++++ Material for the task ++++

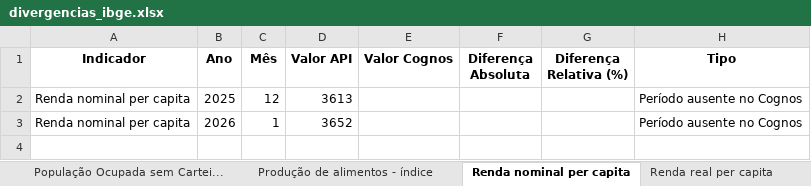
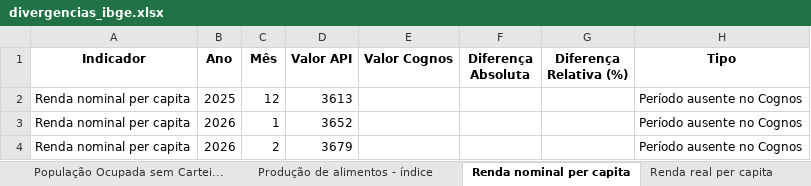
Before and after one commit to josewilsonsouza/APIseg, an Excel workbook: outputs/divergencias/divergencias_ibge.xlsx, sheet Renda nominal per capita, drawn as a sheet; values as stored, in another font and other column widths than the file's, no borders; the diff names each change by its address in the sheet, - before the commit and + after, or states it on an @@ line.

```diff
--- a/outputs/divergencias/divergencias_ibge.xlsx (sheet Renda nominal per capita)
+++ b/outputs/divergencias/divergencias_ibge.xlsx (sheet Renda nominal per capita)
+row 4: Renda nominal per capita | 2026 | 2 | 3679 |  |  |  | Período ausente no Cognos
```
Also changed, not shown: sheet Todas as divergências, sheet Renda real per capita, sheet Resumo, sheet Taxa de desemprego, sheet População Ocupada (Mil pessoas), sheet População Ocupada sem Cartei..., 6 more sheets, other sheet tabs, outputs/dados/dados_api_bacen.xlsx, outputs/dados/dados_api_ibge.xlsx, 25 other files.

++++

▶ _Required action_
What is the number of lines in the records that contain "divergencias"? State that number alone.

▶ _Exercise result_
3